### WHAT YOU NEED TO DO:
All of the data is to be printed exactly, though the images must be left off.

Change detection outputs
+---+

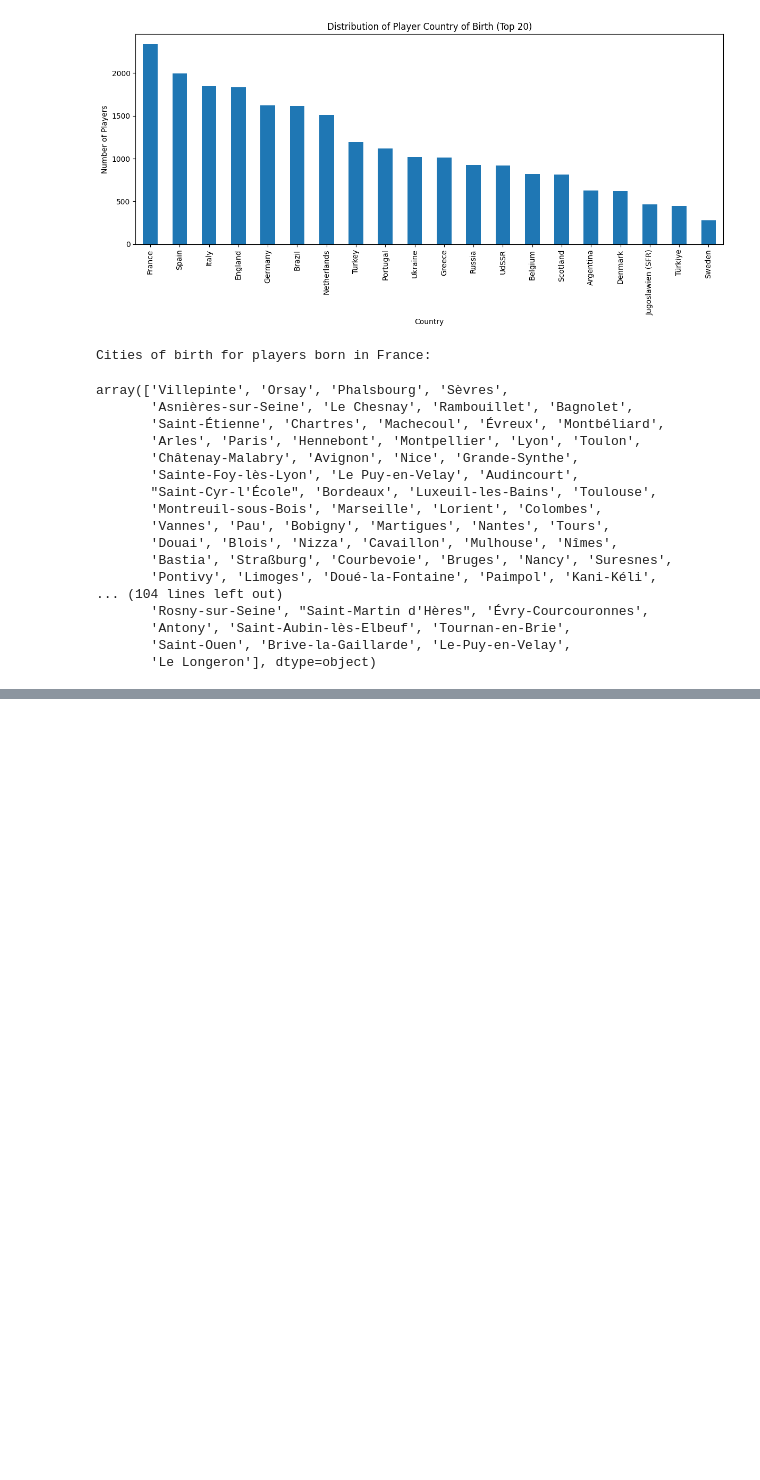
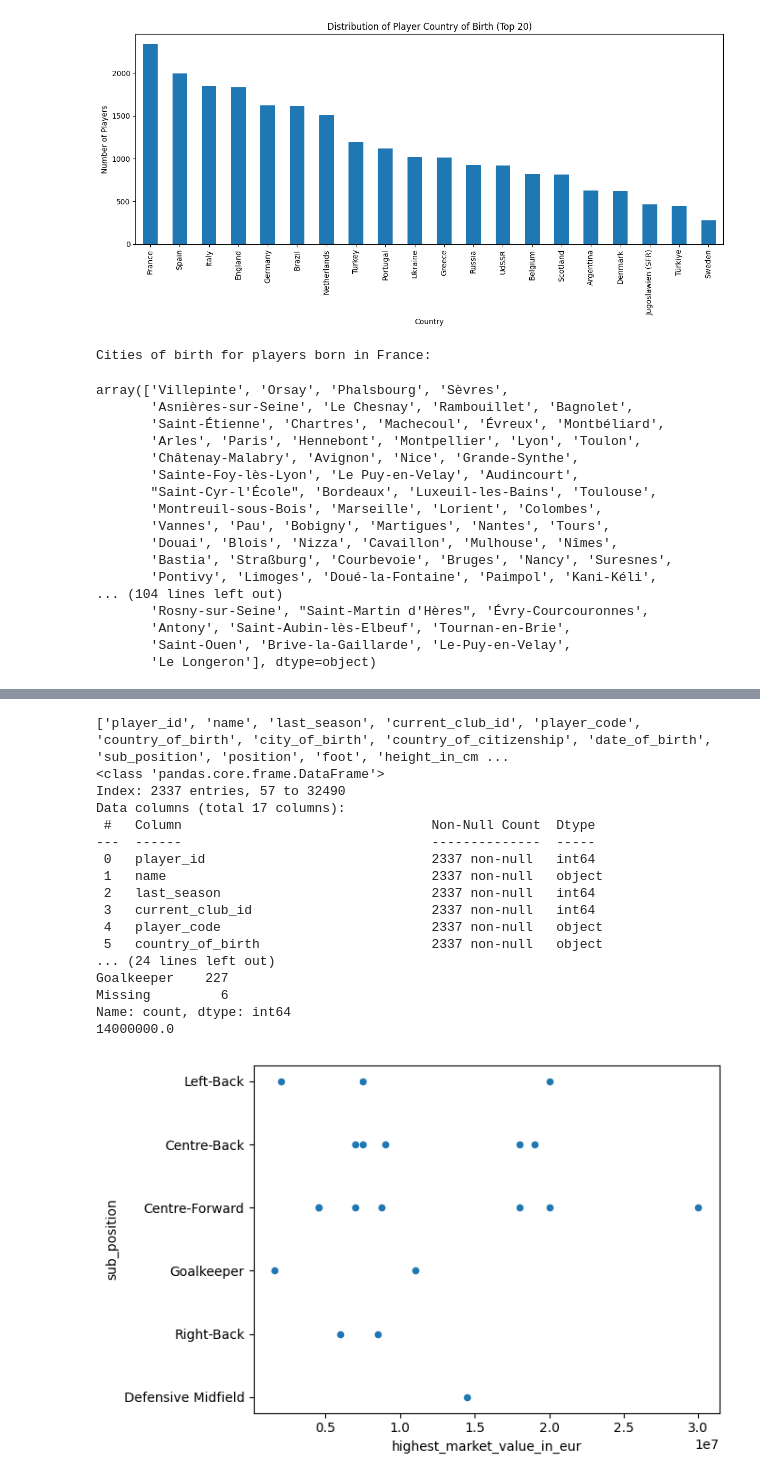
Before and after one commit to Ahmad05342/Football-Data-Analysis, a Jupyter notebook: Football_Dataset.ipynb, the cells around one changed output, grey strips where cells are left out. Saved outputs shown, nothing was run; the diff lists cells and outputs as text; code cells hidden in the pictures; blank space fills up the shorter version.

```diff
--- a/Football_Dataset.ipynb
+++ b/Football_Dataset.ipynb
@@ -740,0 +823,60 @@ array(['Villepinte', 'Orsay', 'Phalsbourg', 'Sèvres',
+# %%
+# Statistical Analysis of France Player
+import seaborn as sns
+df_france = df[df['country_of_birth'] == 'France']
+print(df_france.columns.tolist())
+
+df_france.describe()
+df_france.info()
+
+df_france.head()
+
+df_france.tail()
+
+print(f"Total French Player are: {len(df_france)}")
+
+print(f"Average market value of France is :Euro {df_france['highest_market_value_in_eur'].mean():,.0f}")
+
+print(f"Max value of the French player is :Euro {df_france['highest_market_value_in_eur'].max():,.0f}")
+
+print(f"Min value of the French player is :Euro {df_france['highest_market_value_in_eur'].min():,.0f}")
+
+print(f"Most French Player are born in the city of {df_france['city_of_birth'].value_counts().idxmax()}")
+
+print(f"Most French Player plays for position of {df_france['position'].value_counts().idxmax()}")
+
+print(f"Most French Player plays for sub position of {df_france['sub_position'].value_counts().idxmax()}")
+
+player_france_pos = df[df['country_of_birth'] == 'France'].value_counts('position')
+
+print(player_france_pos)
+
+#Elite player Analysis
+
+df_france_elite_threshold = df_france['highest_market_value_in_eur'].quantile(.9)
+
+print(df_france_elite_threshold)
+
+df_france_value=df_france[['name','highest_market_value_in_eur', 'position','sub_position']].head(20)
+
+df_france_value.plot(kind= 'scatter', x = 'highest_market_value_in_eur', y ='sub_position')
+plt.show()
+# %% [output]
+['player_id', 'name', 'last_season', 'current_club_id', 'player_code', 'country_of_birth', 'city_of_birth', 'country_of_citizenship', 'date_of_birth', 'sub_position', 'position', 'foot', 'height_in_cm ...
+<class 'pandas.core.frame.DataFrame'>
+Index: 2337 entries, 57 to 32490
+Data columns (total 17 columns):
+ #   Column                                Non-Null Count  Dtype
+---  ------                                --------------  -----
+ 0   player_id                             2337 non-null   int64
+ 1   name                                  2337 non-null   object
+ 2   last_season                           2337 non-null   int64
+ 3   current_club_id                       2337 non-null   int64
+ 4   player_code                           2337 non-null   object
+ 5   country_of_birth                      2337 non-null   object
+... (24 lines left out)
+Goalkeeper    227
+Missing         6
+Name: count, dtype: int64
+14000000.0
+[figure, added]
```
Also changed, not shown: parts of 4 cells of this notebook.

+---+

### WRITTEN ANSWER:
Before and after one commit to Ahmad05342/Football-Data-Analysis, a Jupyter notebook: Football_Dataset.ipynb, the cells around one changed output, grey strips where cells are left out. Saved outputs shown, nothing was run; the diff lists cells and outputs as text; code cells hidden in the pictures; blank space fills up the shorter version.

```diff
--- a/Football_Dataset.ipynb
+++ b/Football_Dataset.ipynb
@@ -740,0 +823,60 @@ array(['Villepinte', 'Orsay', 'Phalsbourg', 'Sèvres',
+# %%
+# Statistical Analysis of France Player
+import seaborn as sns
+df_france = df[df['country_of_birth'] == 'France']
+print(df_france.columns.tolist())
+
+df_france.describe()
+df_france.info()
+
+df_france.head()
+
+df_france.tail()
+
+print(f"Total French Player are: {len(df_france)}")
+
+print(f"Average market value of France is :Euro {df_france['highest_market_value_in_eur'].mean():,.0f}")
+
+print(f"Max value of the French player is :Euro {df_france['highest_market_value_in_eur'].max():,.0f}")
+
+print(f"Min value of the French player is :Euro {df_france['highest_market_value_in_eur'].min():,.0f}")
+
+print(f"Most French Player are born in the city of {df_france['city_of_birth'].value_counts().idxmax()}")
+
+print(f"Most French Player plays for position of {df_france['position'].value_counts().idxmax()}")
+
+print(f"Most French Player plays for sub position of {df_france['sub_position'].value_counts().idxmax()}")
+
+player_france_pos = df[df['country_of_birth'] == 'France'].value_counts('position')
+
+print(player_france_pos)
+
+#Elite player Analysis
+
+df_france_elite_threshold = df_france['highest_market_value_in_eur'].quantile(.9)
+
+print(df_france_elite_threshold)
+
+df_france_value=df_france[['name','highest_market_value_in_eur', 'position','sub_position']].head(20)
+
+df_france_value.plot(kind= 'scatter', x = 'highest_market_value_in_eur', y ='sub_position')
+plt.show()
+# %% [output]
+['player_id', 'name', 'last_season', 'current_club_id', 'player_code', 'country_of_birth', 'city_of_birth', 'country_of_citizenship', 'date_of_birth', 'sub_position', 'position', 'foot', 'height_in_cm ...
+<class 'pandas.core.frame.DataFrame'>
+Index: 2337 entries, 57 to 32490
+Data columns (total 17 columns):
+ #   Column                                Non-Null Count  Dtype
+---  ------                                --------------  -----
+ 0   player_id                             2337 non-null   int64
+ 1   name                                  2337 non-null   object
+ 2   last_season                           2337 non-null   int64
+ 3   current_club_id                       2337 non-null   int64
+ 4   player_code                           2337 non-null   object
+ 5   country_of_birth                      2337 non-null   object
+... (24 lines left out)
+Goalkeeper    227
+Missing         6
+Name: count, dtype: int64
+14000000.0
+[figure, added]
```
Also changed, not shown: parts of 4 cells of this notebook.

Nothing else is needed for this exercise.